Work to be completed
Scan the data below and copy each line where "bold" occurs.

Supplied data
::::
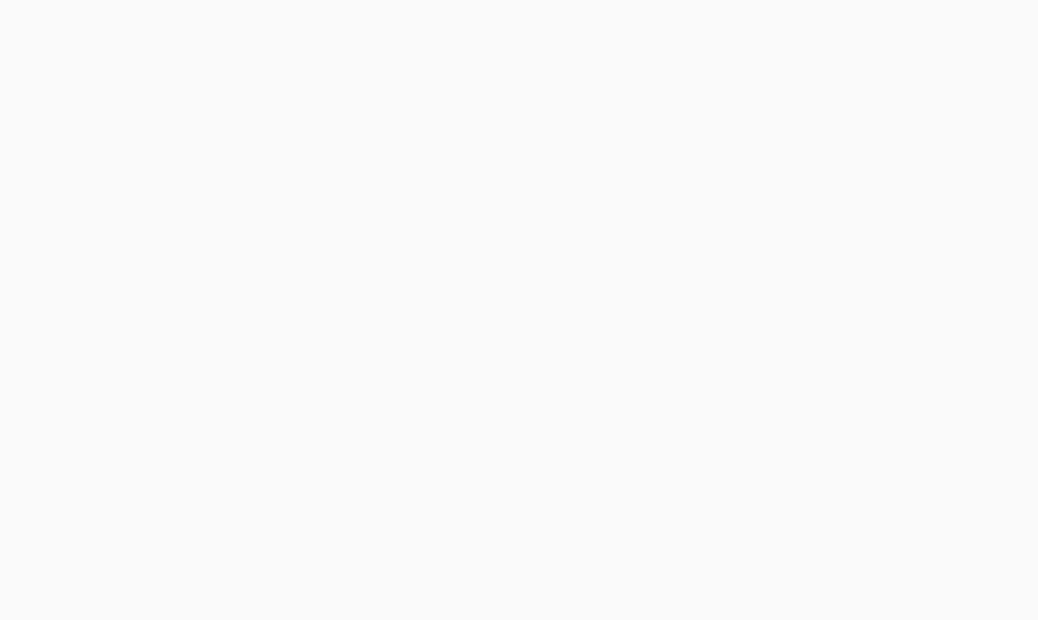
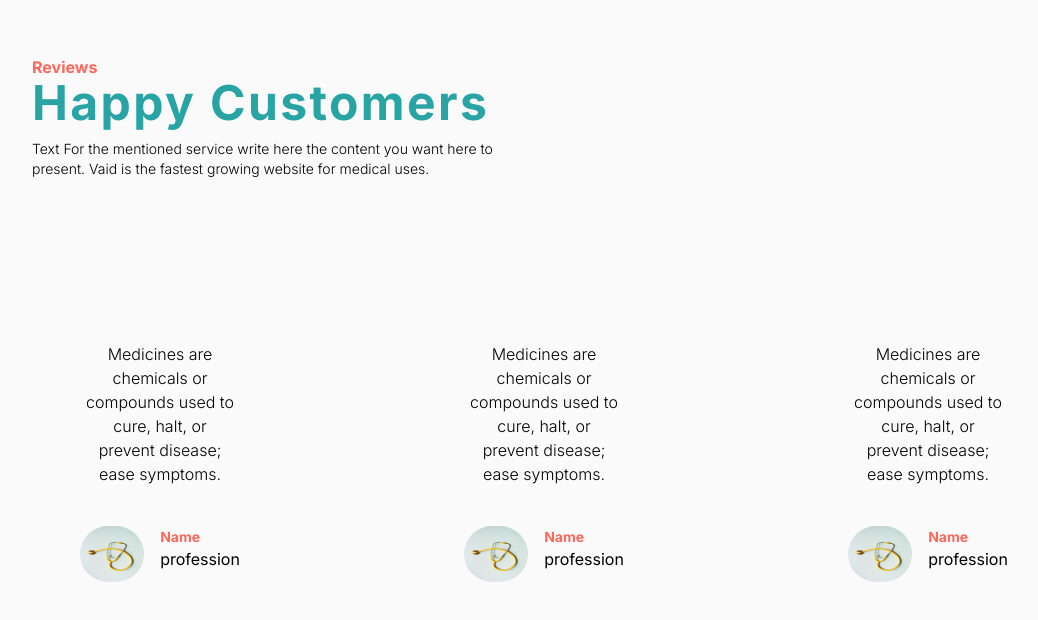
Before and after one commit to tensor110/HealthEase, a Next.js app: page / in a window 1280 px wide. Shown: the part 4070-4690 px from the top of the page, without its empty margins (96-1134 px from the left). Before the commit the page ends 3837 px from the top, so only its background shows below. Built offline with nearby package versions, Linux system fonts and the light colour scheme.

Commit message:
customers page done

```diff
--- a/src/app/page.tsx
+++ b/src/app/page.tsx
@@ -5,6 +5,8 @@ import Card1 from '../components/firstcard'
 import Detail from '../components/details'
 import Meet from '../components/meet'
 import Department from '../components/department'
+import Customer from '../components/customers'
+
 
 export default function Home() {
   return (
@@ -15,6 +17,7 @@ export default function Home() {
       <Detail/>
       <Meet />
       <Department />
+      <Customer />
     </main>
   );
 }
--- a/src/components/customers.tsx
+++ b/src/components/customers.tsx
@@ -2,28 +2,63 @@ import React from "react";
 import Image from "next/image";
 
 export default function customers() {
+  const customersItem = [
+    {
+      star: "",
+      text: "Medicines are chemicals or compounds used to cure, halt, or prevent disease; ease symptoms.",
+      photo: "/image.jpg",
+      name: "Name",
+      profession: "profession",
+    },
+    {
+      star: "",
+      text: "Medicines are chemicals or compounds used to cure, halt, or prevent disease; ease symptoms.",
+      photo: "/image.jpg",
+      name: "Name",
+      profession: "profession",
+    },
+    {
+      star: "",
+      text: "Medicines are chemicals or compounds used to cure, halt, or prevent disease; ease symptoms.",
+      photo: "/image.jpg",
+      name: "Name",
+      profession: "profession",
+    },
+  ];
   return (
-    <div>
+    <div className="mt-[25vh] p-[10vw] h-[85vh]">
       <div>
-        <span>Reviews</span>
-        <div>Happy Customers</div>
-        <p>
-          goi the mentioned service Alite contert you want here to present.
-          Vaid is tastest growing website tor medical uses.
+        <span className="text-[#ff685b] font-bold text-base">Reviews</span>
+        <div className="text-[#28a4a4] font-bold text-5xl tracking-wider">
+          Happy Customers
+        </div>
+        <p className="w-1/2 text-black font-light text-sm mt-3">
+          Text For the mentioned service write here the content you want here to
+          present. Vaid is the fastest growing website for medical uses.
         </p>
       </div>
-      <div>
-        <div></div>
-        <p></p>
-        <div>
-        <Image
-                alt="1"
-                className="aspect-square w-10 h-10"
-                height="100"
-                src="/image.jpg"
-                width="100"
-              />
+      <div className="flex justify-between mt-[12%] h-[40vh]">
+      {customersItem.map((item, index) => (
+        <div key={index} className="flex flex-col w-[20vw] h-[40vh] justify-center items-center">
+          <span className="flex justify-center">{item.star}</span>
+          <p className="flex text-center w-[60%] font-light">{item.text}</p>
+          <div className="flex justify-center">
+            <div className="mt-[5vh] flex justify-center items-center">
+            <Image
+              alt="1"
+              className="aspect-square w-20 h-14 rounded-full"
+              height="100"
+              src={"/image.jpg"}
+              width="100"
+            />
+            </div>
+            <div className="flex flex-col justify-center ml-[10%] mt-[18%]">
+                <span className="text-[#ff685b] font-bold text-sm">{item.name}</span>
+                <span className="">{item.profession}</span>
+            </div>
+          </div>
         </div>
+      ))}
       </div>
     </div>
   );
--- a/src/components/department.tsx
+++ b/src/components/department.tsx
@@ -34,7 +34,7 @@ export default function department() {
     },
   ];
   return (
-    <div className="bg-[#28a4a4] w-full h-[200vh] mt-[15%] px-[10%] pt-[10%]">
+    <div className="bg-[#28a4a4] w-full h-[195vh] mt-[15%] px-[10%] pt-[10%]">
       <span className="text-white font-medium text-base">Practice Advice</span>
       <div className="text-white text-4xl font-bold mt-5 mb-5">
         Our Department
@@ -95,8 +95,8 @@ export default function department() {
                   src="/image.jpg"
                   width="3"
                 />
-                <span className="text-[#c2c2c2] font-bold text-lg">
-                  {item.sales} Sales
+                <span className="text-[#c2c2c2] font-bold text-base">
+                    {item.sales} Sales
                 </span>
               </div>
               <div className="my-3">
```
::::
Task output
+        <span className="text-[#ff685b] font-bold text-base">Reviews</span>
+        <div className="text-[#28a4a4] font-bold text-5xl tracking-wider">
+                <span className="text-[#ff685b] font-bold text-sm">{item.name}</span>
       <div className="text-white text-4xl font-bold mt-5 mb-5">
-                <span className="text-[#c2c2c2] font-bold text-lg">
+                <span className="text-[#c2c2c2] font-bold text-base">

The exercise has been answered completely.